“In migrating from HL7 v.2 or a proprietary format to FHIR, the data exchange engineers will be teaching maybe a dozen different systems to speak a new language — a highly technical new language,” he says.
From Romney’s perspective, however, in many instances using FHIR will be a bit like swatting a fly with a sledgehammer.
“It has been designed to accommodate everything in healthcare, which necessarily means that it will be overwrought for many simpler tasks,” he says. “But it is highly modular, so this can be mitigated to some degree.”
Health IT Collaboration Can Improve Interoperability
Carmody emphasizes the importance of health IT professionals sharing experiences and best practices with one another to determine FHIR API challenges and define best practices.

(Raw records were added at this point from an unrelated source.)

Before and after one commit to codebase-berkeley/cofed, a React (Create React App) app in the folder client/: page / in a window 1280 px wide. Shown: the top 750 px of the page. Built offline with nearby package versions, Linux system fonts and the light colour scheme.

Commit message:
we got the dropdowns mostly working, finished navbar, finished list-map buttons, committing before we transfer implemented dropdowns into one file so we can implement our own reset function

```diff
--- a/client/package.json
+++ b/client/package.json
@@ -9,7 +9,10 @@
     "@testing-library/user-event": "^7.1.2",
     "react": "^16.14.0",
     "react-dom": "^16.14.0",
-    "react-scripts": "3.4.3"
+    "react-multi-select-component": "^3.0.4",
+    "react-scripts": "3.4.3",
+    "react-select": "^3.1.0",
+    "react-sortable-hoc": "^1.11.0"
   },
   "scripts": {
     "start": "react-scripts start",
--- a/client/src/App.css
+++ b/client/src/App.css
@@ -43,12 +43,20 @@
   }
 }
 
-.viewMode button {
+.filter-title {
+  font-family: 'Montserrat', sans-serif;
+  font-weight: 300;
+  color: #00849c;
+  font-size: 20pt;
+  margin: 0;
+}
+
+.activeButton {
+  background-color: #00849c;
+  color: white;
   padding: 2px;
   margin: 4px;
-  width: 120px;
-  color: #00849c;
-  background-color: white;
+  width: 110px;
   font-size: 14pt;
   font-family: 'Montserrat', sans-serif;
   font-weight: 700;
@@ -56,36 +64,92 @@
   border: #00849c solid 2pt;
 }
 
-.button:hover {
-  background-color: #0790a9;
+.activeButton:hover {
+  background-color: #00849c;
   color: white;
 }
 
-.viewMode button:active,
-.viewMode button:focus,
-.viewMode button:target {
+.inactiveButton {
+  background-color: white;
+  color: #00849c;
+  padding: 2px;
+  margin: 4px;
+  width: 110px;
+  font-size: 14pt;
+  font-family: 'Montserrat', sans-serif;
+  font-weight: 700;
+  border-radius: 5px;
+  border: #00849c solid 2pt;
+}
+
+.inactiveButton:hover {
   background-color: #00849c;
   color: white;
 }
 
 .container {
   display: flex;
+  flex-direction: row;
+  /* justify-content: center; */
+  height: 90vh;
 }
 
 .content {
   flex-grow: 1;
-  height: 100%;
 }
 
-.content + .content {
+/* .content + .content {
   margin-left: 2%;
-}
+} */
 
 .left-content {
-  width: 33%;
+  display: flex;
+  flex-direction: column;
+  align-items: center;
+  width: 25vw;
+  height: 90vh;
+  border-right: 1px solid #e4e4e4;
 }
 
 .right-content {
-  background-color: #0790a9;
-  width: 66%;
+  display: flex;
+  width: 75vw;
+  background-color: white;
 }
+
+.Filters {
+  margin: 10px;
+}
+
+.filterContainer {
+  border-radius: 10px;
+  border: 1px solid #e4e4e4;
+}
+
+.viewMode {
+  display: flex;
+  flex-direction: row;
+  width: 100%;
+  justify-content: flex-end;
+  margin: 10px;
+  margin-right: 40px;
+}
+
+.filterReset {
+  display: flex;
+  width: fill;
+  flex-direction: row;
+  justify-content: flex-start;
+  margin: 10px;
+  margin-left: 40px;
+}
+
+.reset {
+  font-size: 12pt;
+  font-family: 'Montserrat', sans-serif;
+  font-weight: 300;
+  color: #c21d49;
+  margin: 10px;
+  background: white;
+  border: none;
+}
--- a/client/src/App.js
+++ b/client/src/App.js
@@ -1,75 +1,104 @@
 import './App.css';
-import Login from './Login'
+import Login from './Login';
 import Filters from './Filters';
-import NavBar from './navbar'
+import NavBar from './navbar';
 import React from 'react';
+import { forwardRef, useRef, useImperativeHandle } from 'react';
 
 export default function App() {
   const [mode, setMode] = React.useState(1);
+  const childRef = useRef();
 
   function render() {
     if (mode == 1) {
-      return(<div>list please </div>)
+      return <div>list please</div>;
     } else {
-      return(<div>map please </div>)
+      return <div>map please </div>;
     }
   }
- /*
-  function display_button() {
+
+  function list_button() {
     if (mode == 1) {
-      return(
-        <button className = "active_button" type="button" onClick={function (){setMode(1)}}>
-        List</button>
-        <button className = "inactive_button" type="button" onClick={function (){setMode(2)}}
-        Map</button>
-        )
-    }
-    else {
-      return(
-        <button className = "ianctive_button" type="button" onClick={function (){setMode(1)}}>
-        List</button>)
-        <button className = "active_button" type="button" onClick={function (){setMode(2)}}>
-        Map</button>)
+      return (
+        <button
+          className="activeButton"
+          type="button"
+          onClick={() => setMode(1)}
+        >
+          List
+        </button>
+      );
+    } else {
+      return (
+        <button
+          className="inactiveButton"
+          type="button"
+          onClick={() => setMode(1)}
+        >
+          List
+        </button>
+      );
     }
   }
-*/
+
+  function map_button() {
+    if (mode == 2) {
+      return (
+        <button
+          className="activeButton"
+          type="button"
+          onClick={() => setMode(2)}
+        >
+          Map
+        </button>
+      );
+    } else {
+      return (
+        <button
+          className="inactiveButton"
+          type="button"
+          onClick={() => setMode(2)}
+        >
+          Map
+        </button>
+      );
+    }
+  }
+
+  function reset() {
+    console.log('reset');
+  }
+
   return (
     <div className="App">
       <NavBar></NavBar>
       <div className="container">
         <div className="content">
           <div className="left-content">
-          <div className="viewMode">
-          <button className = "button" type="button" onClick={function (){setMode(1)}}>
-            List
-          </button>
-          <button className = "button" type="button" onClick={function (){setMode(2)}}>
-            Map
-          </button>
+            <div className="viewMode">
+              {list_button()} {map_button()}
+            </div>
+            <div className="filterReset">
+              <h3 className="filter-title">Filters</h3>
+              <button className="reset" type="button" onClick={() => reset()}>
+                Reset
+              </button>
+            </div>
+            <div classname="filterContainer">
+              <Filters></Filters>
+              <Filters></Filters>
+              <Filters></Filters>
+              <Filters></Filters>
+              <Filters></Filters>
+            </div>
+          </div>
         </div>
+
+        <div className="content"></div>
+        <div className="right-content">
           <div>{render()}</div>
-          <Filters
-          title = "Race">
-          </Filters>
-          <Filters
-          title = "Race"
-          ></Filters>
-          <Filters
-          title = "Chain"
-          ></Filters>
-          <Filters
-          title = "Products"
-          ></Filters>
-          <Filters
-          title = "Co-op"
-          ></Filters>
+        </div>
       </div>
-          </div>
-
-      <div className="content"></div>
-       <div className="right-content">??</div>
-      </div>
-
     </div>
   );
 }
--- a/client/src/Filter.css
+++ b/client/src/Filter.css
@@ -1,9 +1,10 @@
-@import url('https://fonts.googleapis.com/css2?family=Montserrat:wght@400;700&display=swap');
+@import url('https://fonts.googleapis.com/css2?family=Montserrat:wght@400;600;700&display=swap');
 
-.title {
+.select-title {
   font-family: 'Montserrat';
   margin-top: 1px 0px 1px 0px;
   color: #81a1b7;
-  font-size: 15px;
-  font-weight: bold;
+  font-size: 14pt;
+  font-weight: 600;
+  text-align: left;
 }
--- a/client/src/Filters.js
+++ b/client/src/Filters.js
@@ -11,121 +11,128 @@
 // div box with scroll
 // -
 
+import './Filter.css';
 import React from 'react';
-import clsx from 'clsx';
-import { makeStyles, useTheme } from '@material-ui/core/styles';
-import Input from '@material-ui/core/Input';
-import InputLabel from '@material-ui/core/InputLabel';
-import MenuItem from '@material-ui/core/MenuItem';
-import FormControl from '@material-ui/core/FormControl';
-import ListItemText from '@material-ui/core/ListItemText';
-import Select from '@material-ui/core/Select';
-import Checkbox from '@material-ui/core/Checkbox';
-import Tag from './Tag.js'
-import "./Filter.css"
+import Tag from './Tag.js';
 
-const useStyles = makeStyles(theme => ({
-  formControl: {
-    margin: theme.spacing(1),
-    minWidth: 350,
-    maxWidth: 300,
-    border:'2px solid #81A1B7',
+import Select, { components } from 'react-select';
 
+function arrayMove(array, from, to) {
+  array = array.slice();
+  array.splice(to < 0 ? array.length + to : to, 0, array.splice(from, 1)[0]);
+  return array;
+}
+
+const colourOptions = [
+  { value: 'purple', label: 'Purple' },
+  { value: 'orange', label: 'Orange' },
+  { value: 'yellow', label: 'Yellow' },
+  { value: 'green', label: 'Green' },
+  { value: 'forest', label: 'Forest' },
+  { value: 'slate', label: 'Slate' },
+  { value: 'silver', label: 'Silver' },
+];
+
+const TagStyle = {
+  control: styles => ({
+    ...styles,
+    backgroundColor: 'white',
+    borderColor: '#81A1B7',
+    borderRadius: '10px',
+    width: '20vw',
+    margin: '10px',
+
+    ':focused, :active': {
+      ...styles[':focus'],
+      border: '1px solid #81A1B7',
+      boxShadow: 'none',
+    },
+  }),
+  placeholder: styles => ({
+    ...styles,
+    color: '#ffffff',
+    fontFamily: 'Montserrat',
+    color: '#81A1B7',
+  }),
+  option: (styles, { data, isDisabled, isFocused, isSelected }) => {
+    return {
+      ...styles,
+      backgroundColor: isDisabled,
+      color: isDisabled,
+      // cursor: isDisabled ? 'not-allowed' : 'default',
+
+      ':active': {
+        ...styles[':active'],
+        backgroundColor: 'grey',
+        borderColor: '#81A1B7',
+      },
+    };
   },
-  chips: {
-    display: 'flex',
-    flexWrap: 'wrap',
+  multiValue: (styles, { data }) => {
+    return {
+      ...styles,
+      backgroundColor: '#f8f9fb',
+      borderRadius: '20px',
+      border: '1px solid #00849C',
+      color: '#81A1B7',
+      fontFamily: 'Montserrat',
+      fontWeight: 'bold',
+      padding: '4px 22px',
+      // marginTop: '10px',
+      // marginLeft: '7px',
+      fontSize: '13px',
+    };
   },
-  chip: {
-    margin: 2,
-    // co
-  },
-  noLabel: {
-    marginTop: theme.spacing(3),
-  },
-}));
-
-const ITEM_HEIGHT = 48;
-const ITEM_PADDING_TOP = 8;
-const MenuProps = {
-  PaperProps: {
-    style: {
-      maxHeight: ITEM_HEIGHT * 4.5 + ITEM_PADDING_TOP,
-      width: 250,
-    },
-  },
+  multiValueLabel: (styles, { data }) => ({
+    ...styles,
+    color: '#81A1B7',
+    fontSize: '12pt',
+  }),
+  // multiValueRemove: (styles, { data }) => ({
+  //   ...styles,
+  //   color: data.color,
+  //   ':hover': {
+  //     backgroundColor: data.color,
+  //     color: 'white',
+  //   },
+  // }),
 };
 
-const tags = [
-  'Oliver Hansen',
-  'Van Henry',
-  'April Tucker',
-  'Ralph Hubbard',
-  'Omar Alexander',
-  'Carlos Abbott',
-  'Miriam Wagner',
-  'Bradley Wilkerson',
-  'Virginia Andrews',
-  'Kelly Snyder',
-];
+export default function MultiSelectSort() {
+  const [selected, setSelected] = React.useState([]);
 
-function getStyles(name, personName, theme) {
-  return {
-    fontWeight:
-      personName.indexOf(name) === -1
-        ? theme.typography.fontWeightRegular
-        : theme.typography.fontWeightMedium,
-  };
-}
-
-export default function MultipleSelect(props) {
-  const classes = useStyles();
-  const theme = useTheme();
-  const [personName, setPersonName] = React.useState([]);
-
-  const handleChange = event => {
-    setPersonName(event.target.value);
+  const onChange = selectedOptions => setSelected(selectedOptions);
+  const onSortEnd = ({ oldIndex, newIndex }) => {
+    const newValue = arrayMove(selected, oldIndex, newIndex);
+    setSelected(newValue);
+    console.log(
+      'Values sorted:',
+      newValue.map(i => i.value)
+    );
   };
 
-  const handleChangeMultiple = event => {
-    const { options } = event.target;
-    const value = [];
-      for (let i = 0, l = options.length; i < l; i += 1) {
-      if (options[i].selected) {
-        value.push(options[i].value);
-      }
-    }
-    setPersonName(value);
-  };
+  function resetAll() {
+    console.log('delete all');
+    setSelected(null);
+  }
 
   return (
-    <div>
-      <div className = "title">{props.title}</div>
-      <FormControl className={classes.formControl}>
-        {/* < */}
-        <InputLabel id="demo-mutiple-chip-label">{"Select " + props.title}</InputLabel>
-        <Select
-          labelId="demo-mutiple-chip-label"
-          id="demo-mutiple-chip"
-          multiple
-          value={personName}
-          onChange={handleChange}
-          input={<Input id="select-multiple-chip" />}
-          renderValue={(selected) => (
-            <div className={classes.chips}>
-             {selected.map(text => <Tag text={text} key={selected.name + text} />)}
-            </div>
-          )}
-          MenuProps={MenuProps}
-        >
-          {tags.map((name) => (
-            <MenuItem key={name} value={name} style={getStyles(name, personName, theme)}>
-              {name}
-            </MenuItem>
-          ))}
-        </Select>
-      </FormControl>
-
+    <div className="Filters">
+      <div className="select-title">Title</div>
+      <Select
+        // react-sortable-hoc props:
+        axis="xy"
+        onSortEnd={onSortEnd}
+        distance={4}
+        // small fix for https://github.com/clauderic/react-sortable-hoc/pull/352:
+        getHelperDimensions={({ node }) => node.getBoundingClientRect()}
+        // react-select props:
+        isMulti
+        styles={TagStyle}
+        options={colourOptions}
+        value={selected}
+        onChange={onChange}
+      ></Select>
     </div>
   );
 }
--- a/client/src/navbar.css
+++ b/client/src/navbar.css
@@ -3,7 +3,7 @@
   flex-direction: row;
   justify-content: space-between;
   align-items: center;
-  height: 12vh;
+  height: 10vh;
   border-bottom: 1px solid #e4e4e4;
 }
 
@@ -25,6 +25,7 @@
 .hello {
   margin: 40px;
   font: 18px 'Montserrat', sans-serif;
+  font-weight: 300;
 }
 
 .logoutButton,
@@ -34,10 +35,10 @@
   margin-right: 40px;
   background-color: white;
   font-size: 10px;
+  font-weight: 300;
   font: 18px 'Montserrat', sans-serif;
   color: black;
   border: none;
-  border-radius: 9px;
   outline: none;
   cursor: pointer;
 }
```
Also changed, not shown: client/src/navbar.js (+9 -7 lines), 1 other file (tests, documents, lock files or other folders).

“If you’ve blazed that trail, sharing that information with others can make sure their process is a bit more frictionless as they adopt a new standard like FHIR within their environment,” he says.